Report says DOD fuel supply chain vulnerable to cyberattack
- By Defense Systems Staff
- Feb 10, 2014
The Defense Department needs to shore up cyber defenses in its energy supply chain in order to protect against a Stuxnet- or Shamoon-style attack, according to a study commissioned by the U.S. Army War College's Strategic Studies Institute.
The report from the study, "Hacks on Gas: Energy, Cybersecurity and U.S. Defense," said the Defense Logistics Agency should focus on securing supervisory control and data acquisition (SCADA) and other industrial controls, just as the Homeland Security Department is doing with energy providers in the private sector, Mark Rockwell writes in FCW.
Concerns over potential vulnerabilities in critical infrastructure have increased as electrical grids and other systems become more IP-connected, and in the wake of several high-profile attacks.
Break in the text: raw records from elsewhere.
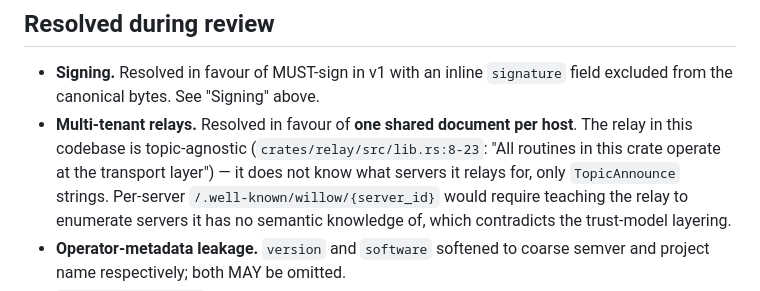
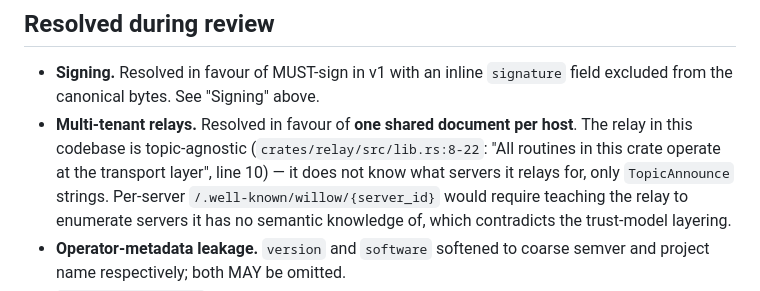
Before and after one commit to intendednull/willow, a Markdown page: docs/specs/2026-04-24-relay-capability-doc.md, the part around one of its changes. GitHub-like rendering.

```diff
--- a/docs/specs/2026-04-24-relay-capability-doc.md
+++ b/docs/specs/2026-04-24-relay-capability-doc.md
@@ -328,8 +362,8 @@ mismatch banner is rendered.
   above.
 - **Multi-tenant relays.** Resolved in favour of **one shared
   document per host**. The relay in this codebase is topic-agnostic
-  (`crates/relay/src/lib.rs:8-23`: "All routines in this crate
-  operate at the transport layer") — it does not know what servers
+  (`crates/relay/src/lib.rs:8-22`: "All routines in this crate
+  operate at the transport layer", line 10) — it does not know what servers
   it relays for, only `TopicAnnounce` strings. Per-server
   `/.well-known/willow/{server_id}` would require teaching the
   relay to enumerate servers it has no semantic knowledge of, which
```
Also changed, not shown: other parts of docs/specs/2026-04-24-relay-capability-doc.md (+60 -26 lines).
Stuxnet, reportedly the result of a joint U.S.-Israeli effort, disrupted uranium processing in Iran in 2010 by manipulating programmable logic controllers in centrifuges. The Shamoon malware infiltrated the network of Saudi Aramco in August 2012 and wiped out hard drives on as many as 30,000 computers.
A large-scale attack on energy production may be unlikely, but DLA would be wise to protect its fuel distribution network, such as its Fuels Automated System, which is IP-connected and runs Windows, according to the report’s author, Christopher Bronk, a fellow in IT policy at Rice University's Baker Institute.
“For the DOD, vulnerability exists in the distribution of fuels, where there are also likely issues of cyberattack and disruption.” He wrote. “Much like other large organizations, the DOD has adopted networked computers for all manner of administrative and logistical activity.”